Saved data entries
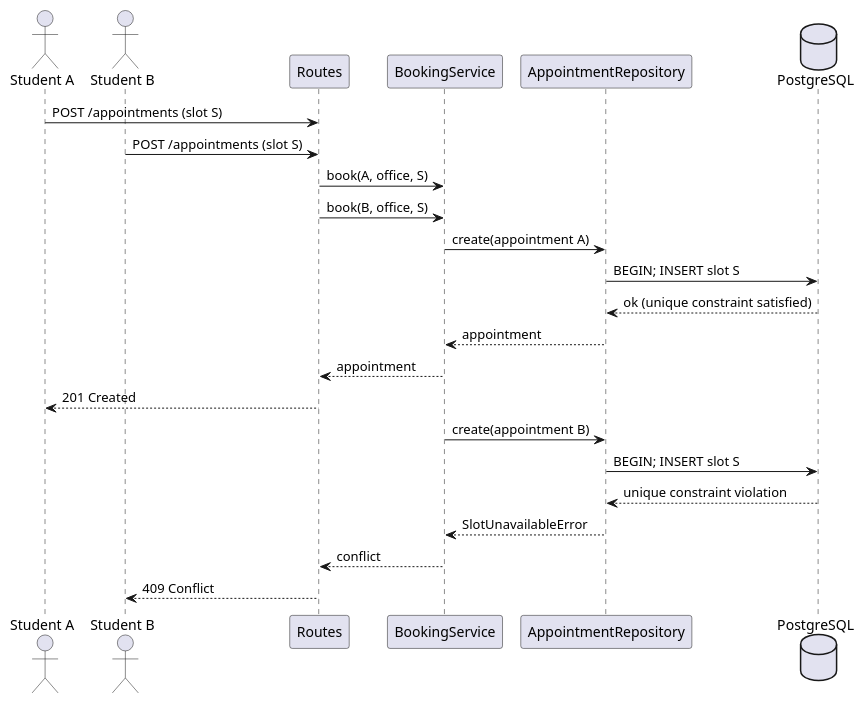
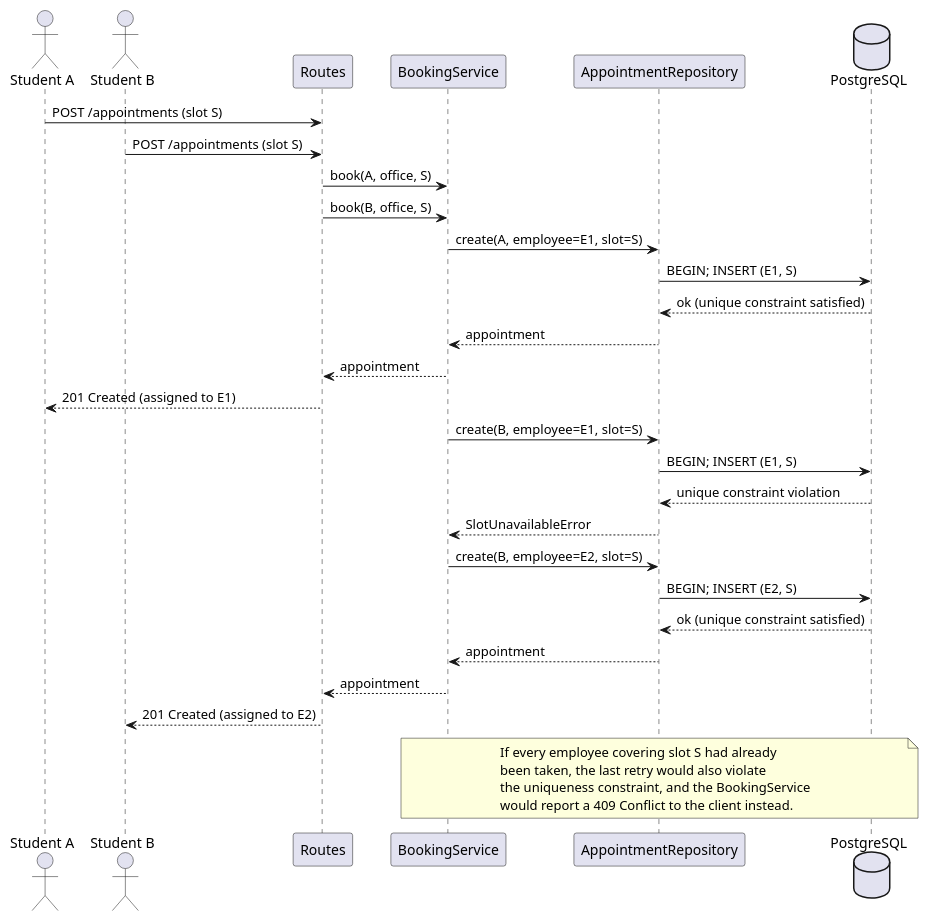
Before and after one commit to unibo-dtm-se-2526-PRONTO/report: the diagram in sections/03-design/assets/seq2.puml, drawn with PlantUML. The commit also changed 11 other files, not shown here.

Commit message:
docs(design): fix diagrams and unify terminology

```diff
--- a/sections/03-design/assets/seq2.puml
+++ b/sections/03-design/assets/seq2.puml
@@ -1,27 +1,39 @@
-@startuml sequence-concurrent-booking
+@startuml seq2
 actor "Student A" as A
 actor "Student B" as B
 participant "Routes" as routes
 participant "BookingService" as booksvc
 participant "AppointmentRepository" as apptrepo
 database "PostgreSQL" as db
 
 A -> routes : POST /appointments (slot S)
 B -> routes : POST /appointments (slot S)
 routes -> booksvc : book(A, office, S)
 routes -> booksvc : book(B, office, S)
 
-booksvc -> apptrepo : create(appointment A)
-apptrepo -> db : BEGIN; INSERT slot S
+booksvc -> apptrepo : create(A, employee=E1, slot=S)
+apptrepo -> db : BEGIN; INSERT (E1, S)
 db --> apptrepo : ok (unique constraint satisfied)
 apptrepo --> booksvc : appointment
 booksvc --> routes : appointment
-routes --> A : 201 Created
+routes --> A : 201 Created (assigned to E1)
 
-booksvc -> apptrepo : create(appointment B)
-apptrepo -> db : BEGIN; INSERT slot S
+booksvc -> apptrepo : create(B, employee=E1, slot=S)
+apptrepo -> db : BEGIN; INSERT (E1, S)
 db --> apptrepo : unique constraint violation
 apptrepo --> booksvc : SlotUnavailableError
-booksvc --> routes : conflict
-routes --> B : 409 Conflict
+
+booksvc -> apptrepo : create(B, employee=E2, slot=S)
+apptrepo -> db : BEGIN; INSERT (E2, S)
+db --> apptrepo : ok (unique constraint satisfied)
+apptrepo --> booksvc : appointment
+booksvc --> routes : appointment
+routes --> B : 201 Created (assigned to E2)
+
+note over booksvc, db
+  If every employee covering slot S had already
+  been taken, the last retry would also violate
+  the uniqueness constraint, and the BookingService
+  would report a 409 Conflict to the client instead.
+end note
 @enduml
```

## WHAT YOU SHOULD DO
Determine the number of lines in the data that include the string "assigned". Only that number belongs in the answer.

## WRITTEN SOLUTION
2